(Task inputs begins)

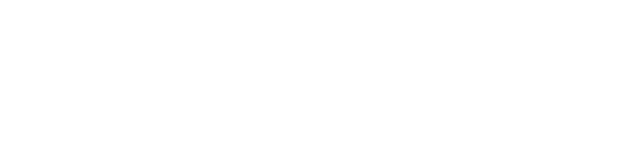
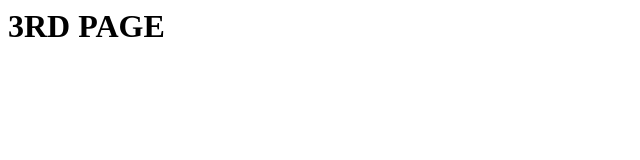
Before and after one commit to meVRDange/websiteForProject, a plain HTML site: page 3rdPage.html in a window 1280 px wide. Shown: the whole page, without its empty margins (0-640 px from the left). Drawn offline with Linux system fonts and the light colour scheme.

Commit message:
3rd page

```diff
--- a/3rdPage.html
+++ b/3rdPage.html
@@ -6,6 +6,6 @@
     <title>3rdpage</title>
 </head>
 <body>
-
+    <h1>3RD PAGE</h1>
 </body>
 </html>
```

(Task inputs ends)

Exclude the pictures, then retype every record exactly.

Before and after one commit to meVRDange/websiteForProject, a plain HTML site: page 3rdPage.html in a window 1280 px wide. Shown: the whole page, without its empty margins (0-640 px from the left). Drawn offline with Linux system fonts and the light colour scheme.

Commit message:
3rd page

```diff
--- a/3rdPage.html
+++ b/3rdPage.html
@@ -6,6 +6,6 @@
     <title>3rdpage</title>
 </head>
 <body>
-
+    <h1>3RD PAGE</h1>
 </body>
 </html>
```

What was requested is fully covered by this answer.